See under Marque.

See also: Reprisal

Webster's Revised Unabridged Dictionary, published 1913 by G. & C. Merriam Co.
References in classic literature ?
To declare War, grant Letters of Marque and Reprisal, and make Rules concerning Captures on Land and Water;
No State shall enter into any Treaty, Alliance, or Confederation; grant Letters of Marque and Reprisal; coin Money; emit Bills of Credit; make any Thing but gold and silver Coin a Tender in Payment of Debts; pass any Bill of Attainder, ex post facto Law, or Law impairing the Obligation of Contracts, or grant any Title of Nobility.
To declare War, grant Letters of Marque and Reprisal, and make Rules concerning Captures on Land and Water."
But see DeWitte, supra note 26, at 132 ("The United States, however, is not a signatory to this treaty, and Congress could revive letters of marque and reprisal at any time.").
To define and punish piracies and felonies committed on the high seas, and offenses against the law of nations; To declare war, grant letters of marque and reprisal, and make rules concerning captures on land and water.
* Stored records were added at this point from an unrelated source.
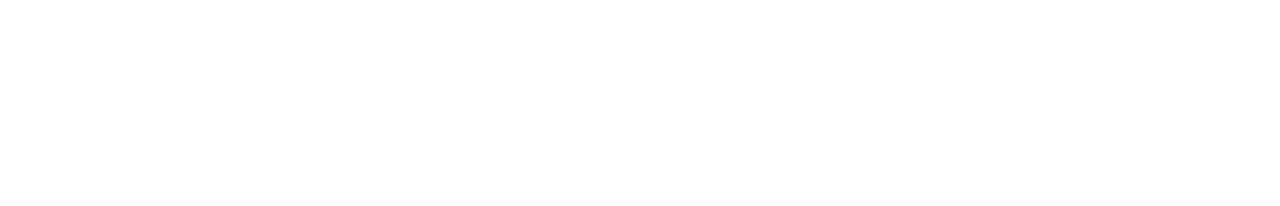
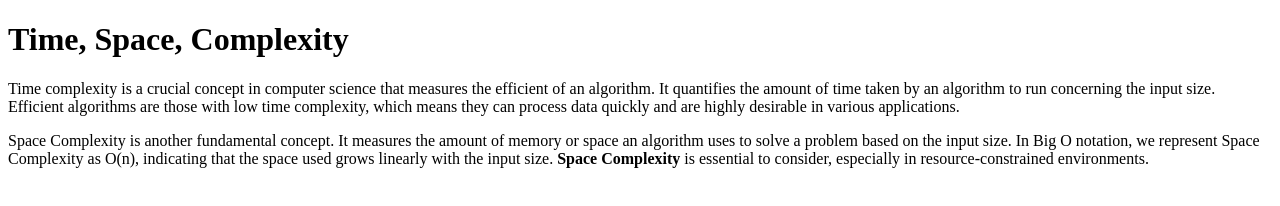
Before and after one commit to acciojob/time-and-space-complexity-Katasravani, a website: page main.html in a window 1280 px wide. Drawn offline with Linux system fonts and the light colour scheme.

Commit message:
created a submission

```diff
--- a/main.html
+++ b/main.html
@@ -1,16 +1,15 @@
 <!DOCTYPE html>
-
 <html>
-
 <head>
-	<link rel="stylesheet" href="styles.css">
+    <title>Time and Space Complexity</title>
 </head>
-
 <body>
-	<!-- the entire body must be written by student -->
-    <script type="text/javascript" src="./script.js">
-</script>
-
+    <h1>Time, Space, Complexity</h1>
+    <p>
+        Time complexity is a crucial concept in computer science that measures the efficient of an algorithm. It quantifies the amount of time taken by an algorithm to run concerning the input size. Efficient algorithms are those with low time complexity, which means they can process data quickly and are highly desirable in various applications.
+    </p>
+    <p>
+        Space Complexity is another fundamental concept. It measures the amount of memory or space an algorithm uses to solve a problem based on the input size. In Big O notation, we represent Space Complexity as O(n), indicating that the space used grows linearly with the input size. <b>Space Complexity</b> is essential to consider, especially in resource-constrained environments.
+    </p>
 </body>
-
 </html>
```
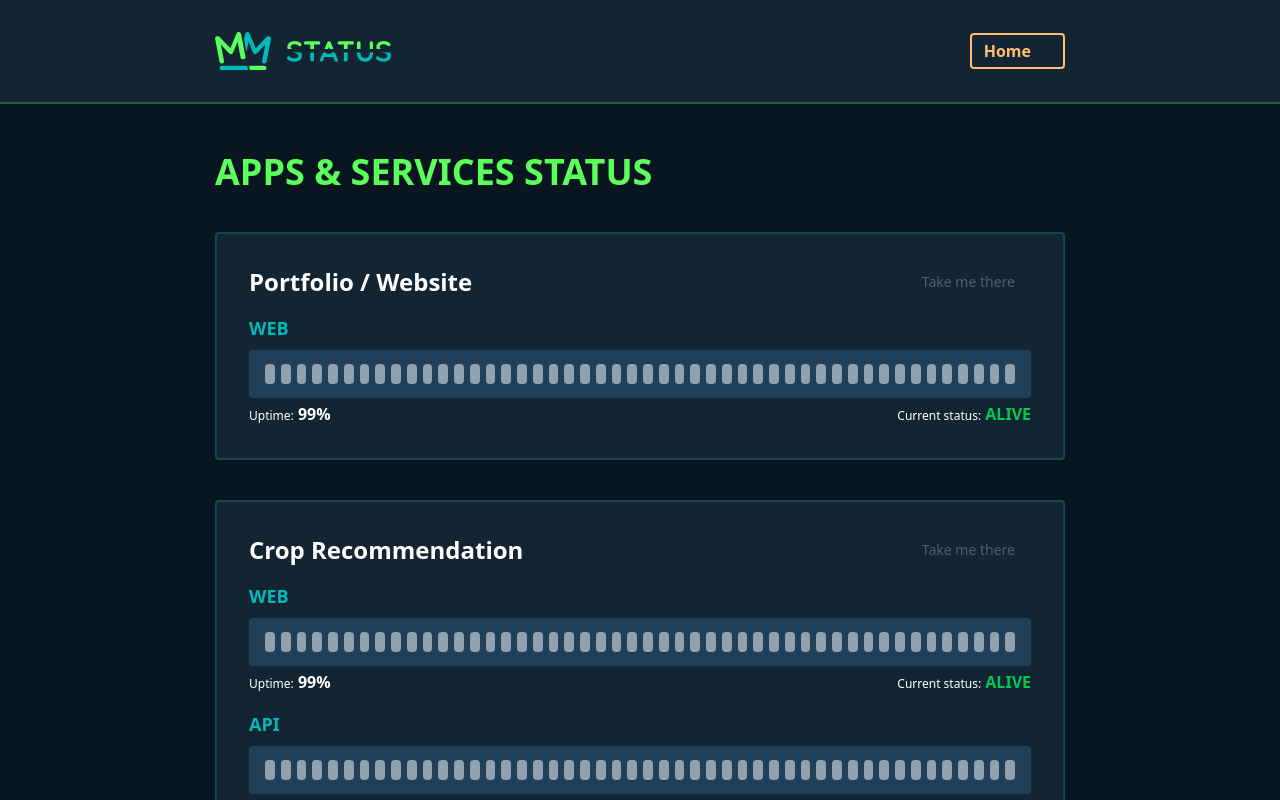
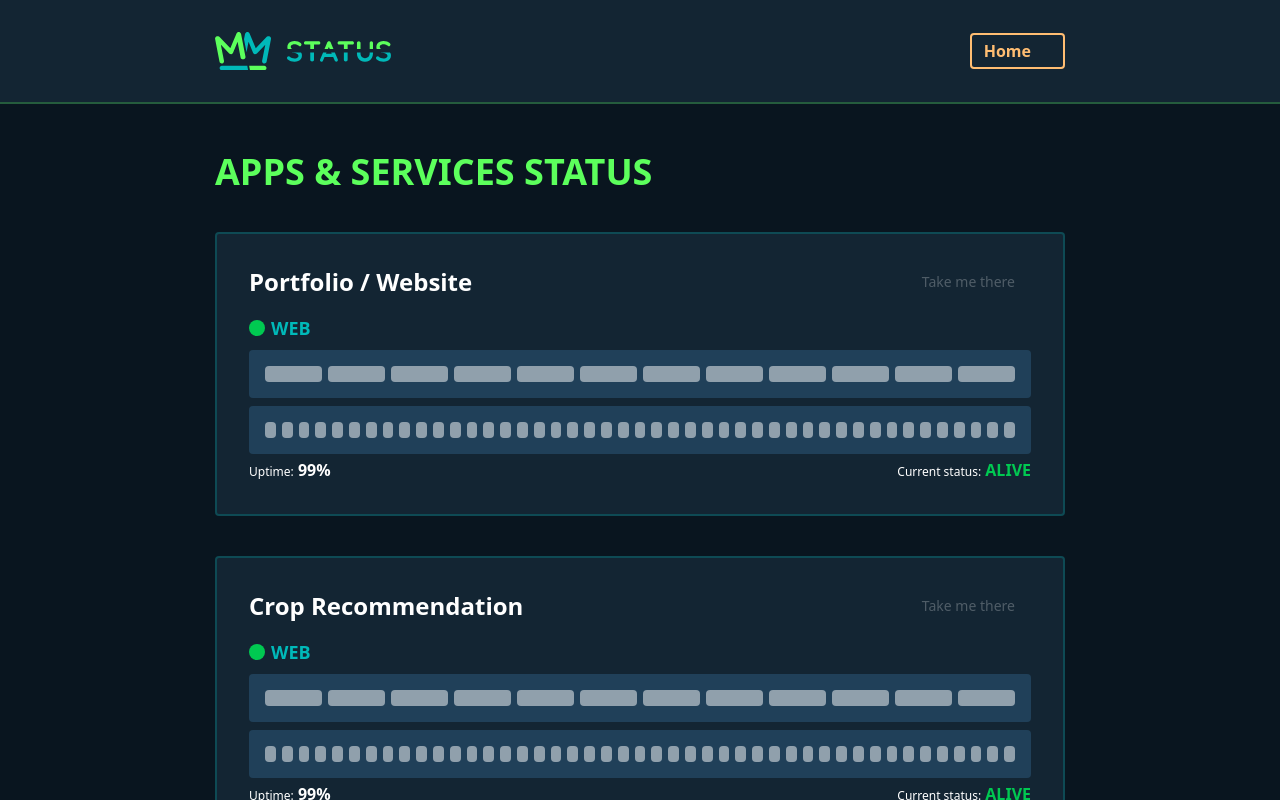
Before and after one commit to miguelmagueijo/status, a Svelte app in the folder WEB/: page / in a window 1280 px wide. Shown: the top 800 px of the page. Built offline with nearby package versions, Linux system fonts and the light colour scheme; some icons are missing.

Commit message:
add hours view (last 12) and make days view to 45 days

```diff
--- a/WEB/src/components/AppStatus.svelte
+++ b/WEB/src/components/AppStatus.svelte
@@ -1,11 +1,14 @@
 <script lang="ts">
     import Icon from "@iconify/svelte";
+    import {getCleanDateTodayMinusDays} from "../lib/utils";
 
     interface Props {
         title: string;
         services: string[];
         url?: string;
     }
+
+    const today = new Date();
 
     const {title, services, url}: Props = $props();
 </script>
@@ -24,12 +27,17 @@
     </div>
     {#each services as service}
         <div class="mt-4">
-            <h3 class="text-[#00b9b9] font-bold text-lg">
-                {service}
+            <h3 class="text-[#00b9b9] font-bold text-lg flex gap-1.5 items-center">
+                <div class="size-4 rounded-full bg-green-500" title="Last check 5min ago"></div> {service}
             </h3>
-            <div class="p-4 rounded bg-[#204059] mt-2 h-12 flex items-center gap-1.5 justify-center">
-                {#each {length: 48} as _, i}
-                    <span class="block h-5 w-[10px] rounded bg-white/50" title={"Time: " + i}></span>
+            <div class="p-4 rounded bg-[#204059] mt-2 h-12 items-center gap-1.5 justify-center grid grid-cols-12">
+                {#each {length: 12} as _, i}
+                    <div id="hour-{i}" class="bg-white/50 w-full h-full rounded" title="{Math.abs(12 - i)}hrs ago"></div>
+                {/each}
+            </div>
+            <div class="p-4 rounded bg-[#204059] mt-2 h-12 items-center gap-1.5 justify-center grid grid-cols-45">
+                {#each {length: 45} as _, i}
+                    <span class="block h-full w-full rounded bg-white/50" title={getCleanDateTodayMinusDays(Math.abs(45 - i))}></span>
                 {/each}
             </div>
             <div class="flex items-center justify-between mt-1">
@@ -37,7 +45,7 @@
                     <span class="text-xs">Uptime:</span> <span class="font-semibold">99%</span>
                 </div>
                 <div>
-                    <span class="text-xs">Current status:</span> <span class="text-green-500 font-semibold">ALIVE</span>
+                    <span class="text-xs">Current status:</span> <span class="text-green-500 font-semibold" title="Last check 5min ago">ALIVE</span>
                 </div>
             </div>
         </div>
```
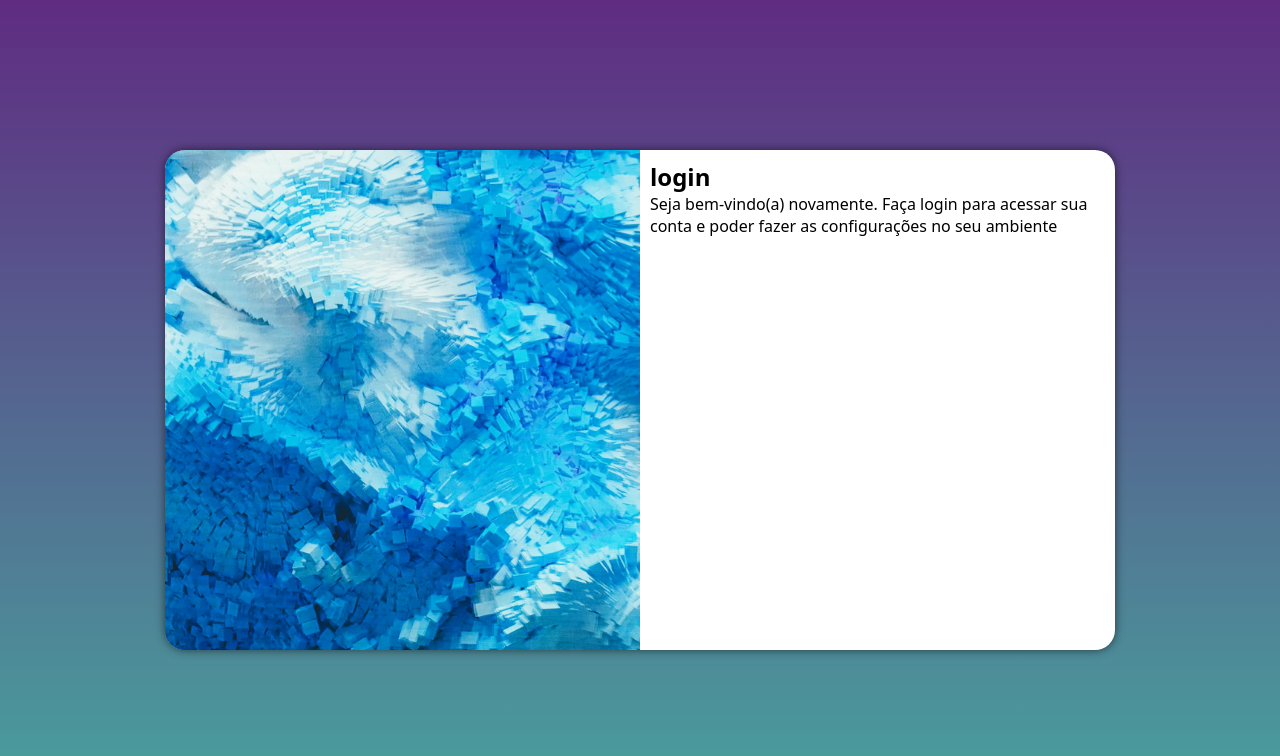
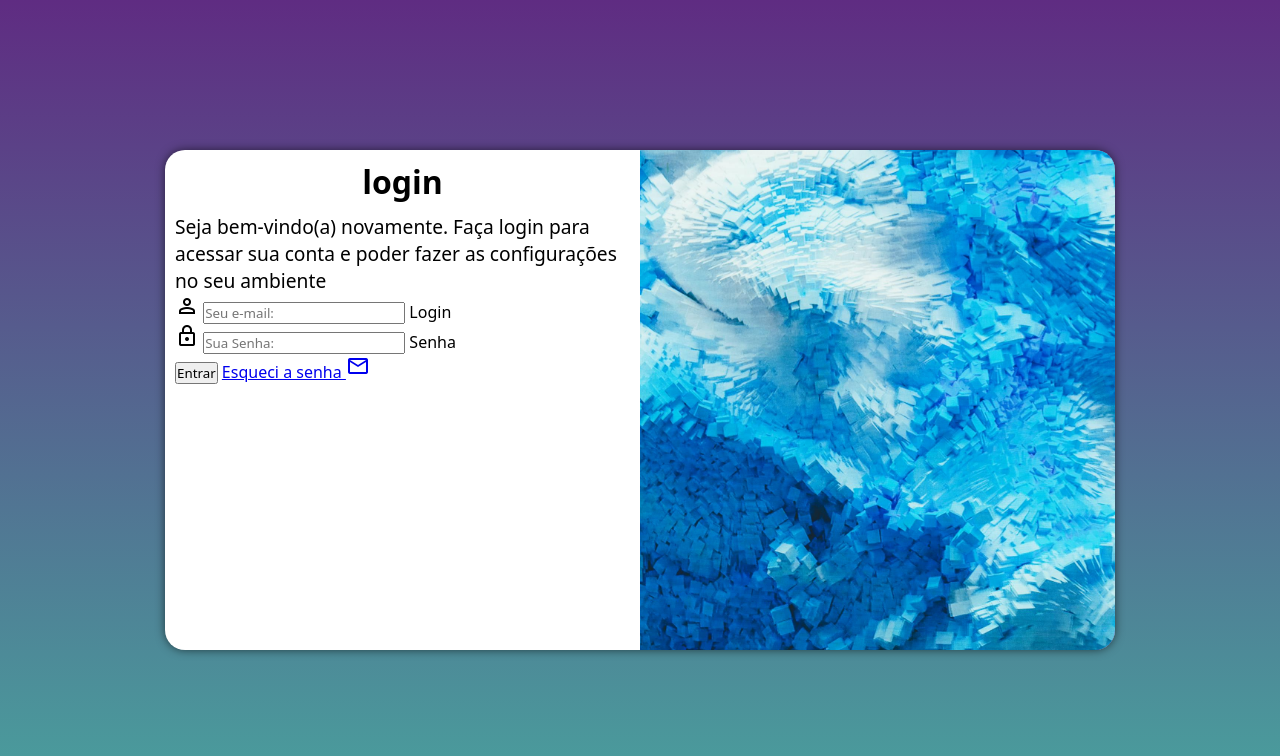
Before and after one commit to FabianoRibeiroNog/projeto-login, a plain HTML site: page index.html in a window 1280 px wide. Drawn offline with nearby package versions, Linux system fonts and the light colour scheme.

Commit message:
formulario

```diff
--- a/index.html
+++ b/index.html
@@ -6,6 +6,7 @@
     <title>Login</title>
     <link rel="stylesheet" href="styles/style.css">
     <link rel="stylesheet" href="styles/media-query.css">
+    <link rel="stylesheet" href="https://fonts.googleapis.com/css2?family=Material+Symbols+Outlined:opsz,wght,FILL,GRAD@20..48,100..700,0..1,-50..200" />
 </head>
 <body>
     <main>
@@ -16,8 +17,21 @@
             <div id="formulario">
                 <h1>login</h1>
                 <p>Seja bem-vindo(a) novamente. Faça login para acessar sua conta e poder fazer as configurações no seu ambiente</p>
-                <form action="login.php" method="post ">
-
+                <form action="login.php" method="post " autocomplete="on">
+                    <div class="campo">
+                        <span class="material-symbols-outlined">person</span>
+                        <input type="email" name="login" id="ilogin" placeholder="Seu e-mail:" autocomplete="email" required maxlength="30">
+                        <label for="ilogin">Login</label>
+                    </div>
+                    <div class="campo">
+                        <span class="material-symbols-outlined">lock</span>
+                        <input type="password" name="senha" id="isenha" placeholder="Sua Senha:" autocomplete="current-password" required minlength="8" maxlength="20">
+                        <label for="isenha">Senha</label>
+                    </div>
+                    <input type="submit" value="Entrar">
+                    <a href="esqueci.html">Esqueci a senha
+                        <span class="material-symbols-outlined">mail</span>
+                    </a>
                 </form>
             </div>
         </section>
--- a/styles/media-query.css
+++ b/styles/media-query.css
@@ -32,13 +32,21 @@
     }
 
     section#login > div#img {
-        float: left;
+        float: right;
         width: 50%;
         height: 100%;
     }
 
     section#login > div#formulario {
-        float: right;
+        float: left;
         width: 50%;
     }
+
+    div#formulario > h1 {
+        font-size: 2em;
+    }
+
+    div#formulario > p {
+    font-size: 1.2em;
 }
+}
--- a/styles/style.css
+++ b/styles/style.css
@@ -54,3 +54,8 @@ section#login > div#formulario {
     display: block;
     padding: 10px;
 }
+
+div#formulario > h1 {
+    text-align: center;
+    margin-bottom: 10px;
+}
```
Time has partially obscured, for example, the meaning of textual provisions such as "Letters of Marque and Reprisal" and "Captures on Land and Water." (48) Beyond simply making originalist analysis more difficult, fundamental changes in how war is waged may also make formalist interpretive methods less normatively attractive.
Constitution will remember the peculiar phrase used in Article 1, section 8, that gives Congress the power to "grant letters of marque and reprisal." A clue to the phrase's meaning and a sign of its importance may be surmised from the power granted immediately prior to it in the Constitution: Congress's power "to declare war."
In a frequently cited article published during the Vietnam War, Charles Lofgren argued that the Framers' grant to Congress of the power to issue letters of marque and reprisal created a residual category of all forms of undeclared war.
The Constitution grants Congress the exclusive power not only to declare war but "to define and punish piracies and felonies committed on the high seas, and offenses against the law of nations," and to "grant letters of marque and reprisal, and make rules concerning captures on land and water."
On 10 February 1625, the Duke of Buckingham was empowered to issue letters of marque and reprisal, but this may have been simply a delegation of responsibility; a document dated 19 January implies that such letters had already been issued.(7)
Constitution of granting letters of marque and reprisal to private actors to pursue pirates.
* Issuance of letters of marque by Congress authorizing action against terrorists responsible for attacks on American interests, under the constitutionally enumerated congressional powers to "define and punish piracies" and to "grant letters of marque and reprisal."